VASCULAR ACCESS AND SPECIAL CATHETERIZATION TECHNIQUES FOR OBTAINING HEMODYNAMIC DATA
Routine catheter access is obtained from the femoral artery and vein in most situations. The radial artery (and when needed, brachial vein) approach has gained acceptance and demonstrated reduced bleeding complications relative to femoral artery access. Many laboratories now use radial access as the default approach for routine cardiac cath.
Nonetheless, there are a variety of special access techniques which may be required for optimal hemodynamic assessment (table 1) [1-3].
- Transseptal access to the left atrium or ventricle is most often employed when prosthetic valves are located either in the aortic or mitral positions. Direct left atrial pressure measurement via the transseptal approach is also highly desirable, if not critical, to accurate decision making in conditions such as mitral stenosis, in which the pulmonary capillary wedge pressure is unreliable as a surrogate for the left atrial pressure. Under fluoroscopic guidance the transseptal access is obtained using a Brockenbrough catheter that is passed through the atrial septum over a needle that is used to puncture the septum at the fossa ovalis. This technique is commonly used for accurate assessment of mitral valve disease and as access for mitral balloon valvuloplasty.
- Direct left ventricular puncture through the left ventricular apex via the fifth intercostal space using echo-guided needle positioning is rarely used, but needed in patients with both aortic and mitral prosthetic valves. This technique is rarely used and carries significant excess risk.
- Catheters placed into the pericardial space when pericardial effusion is present may be necessary when determination of pericardial pressure is required for the assessment of clinical tamponade or congestive heart failure symptoms or hypotension of unexplained etiology.
- In some situations, special catheters are necessary for accurate recording. As an example, in the assessment of aortic stenosis, high fidelity manometer-tipped pressure catheters (or pressure sensor guidewire) are available to record small differences between aortic and left ventricular pressure. This technique can identify aortic gradients with improved precision when compared to fluid filled transducer systems. Double lumen catheters are also available. Improved ease of use these specialized catheters may gain future widespread application.
ROUTINE HEMODYNAMIC MEASUREMENTS

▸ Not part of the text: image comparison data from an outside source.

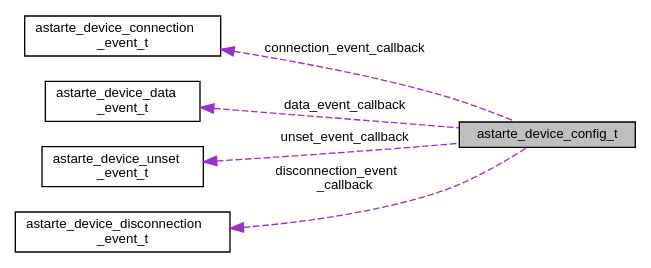
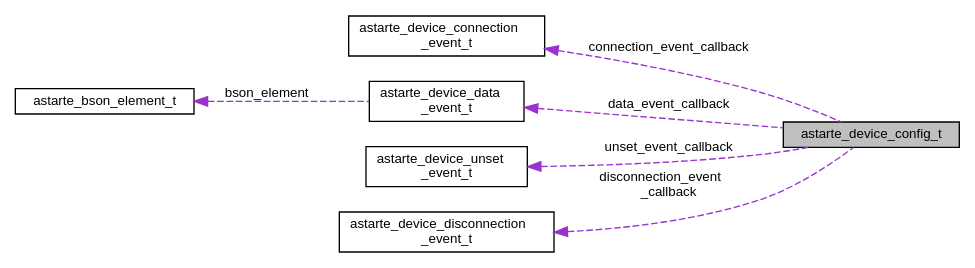
Before and after one commit to astarte-platform/docs: the diagram in device-sdks/esp32/snapshot/api/structastarte__device__config__t__coll__graph.dot, drawn with Graphviz. The commit also changed 57 other files, not shown here.

```diff
--- a/device-sdks/esp32/snapshot/api/structastarte__device__config__t__coll__graph.dot
+++ b/device-sdks/esp32/snapshot/api/structastarte__device__config__t__coll__graph.dot
@@ -1,16 +1,18 @@
 digraph "astarte_device_config_t"
 {
  // LATEX_PDF_SIZE
   edge [fontname="Helvetica",fontsize="10",labelfontname="Helvetica",labelfontsize="10"];
   node [fontname="Helvetica",fontsize="10",shape=record];
   rankdir="LR";
   Node1 [label="astarte_device_config_t",height=0.2,width=0.4,color="black", fillcolor="grey75", style="filled", fontcolor="black",tooltip=" "];
   Node2 -> Node1 [dir="back",color="darkorchid3",fontsize="10",style="dashed",label=" connection_event_callback" ,fontname="Helvetica"];
   Node2 [label="astarte_device_connection\l_event_t",height=0.2,width=0.4,color="black", fillcolor="white", style="filled",URL="$structastarte__device__connection__event__t.html",tooltip=" "];
   Node3 -> Node1 [dir="back",color="darkorchid3",fontsize="10",style="dashed",label=" data_event_callback" ,fontname="Helvetica"];
   Node3 [label="astarte_device_data\l_event_t",height=0.2,width=0.4,color="black", fillcolor="white", style="filled",URL="$structastarte__device__data__event__t.html",tooltip=" "];
-  Node4 -> Node1 [dir="back",color="darkorchid3",fontsize="10",style="dashed",label=" unset_event_callback" ,fontname="Helvetica"];
-  Node4 [label="astarte_device_unset\l_event_t",height=0.2,width=0.4,color="black", fillcolor="white", style="filled",URL="$structastarte__device__unset__event__t.html",tooltip=" "];
-  Node5 -> Node1 [dir="back",color="darkorchid3",fontsize="10",style="dashed",label=" disconnection_event\l_callback" ,fontname="Helvetica"];
-  Node5 [label="astarte_device_disconnection\l_event_t",height=0.2,width=0.4,color="black", fillcolor="white", style="filled",URL="$structastarte__device__disconnection__event__t.html",tooltip=" "];
+  Node4 -> Node3 [dir="back",color="darkorchid3",fontsize="10",style="dashed",label=" bson_element" ,fontname="Helvetica"];
+  Node4 [label="astarte_bson_element_t",height=0.2,width=0.4,color="black", fillcolor="white", style="filled",URL="$structastarte__bson__element__t.html",tooltip=" "];
+  Node5 -> Node1 [dir="back",color="darkorchid3",fontsize="10",style="dashed",label=" unset_event_callback" ,fontname="Helvetica"];
+  Node5 [label="astarte_device_unset\l_event_t",height=0.2,width=0.4,color="black", fillcolor="white", style="filled",URL="$structastarte__device__unset__event__t.html",tooltip=" "];
+  Node6 -> Node1 [dir="back",color="darkorchid3",fontsize="10",style="dashed",label=" disconnection_event\l_callback" ,fontname="Helvetica"];
+  Node6 [label="astarte_device_disconnection\l_event_t",height=0.2,width=0.4,color="black", fillcolor="white", style="filled",URL="$structastarte__device__disconnection__event__t.html",tooltip=" "];
 }
```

Routine hemodynamic measurements are obtained from the aorta (Ao), left ventricle (LV), right ventricle (RV), right atrium (RA), pulmonary artery (PA), and the pulmonary artery wedge position (for pulmonary capillary wedge pressure or PCWP); the last is usually equivalent to the left atrial (LA) pressure (figure 1).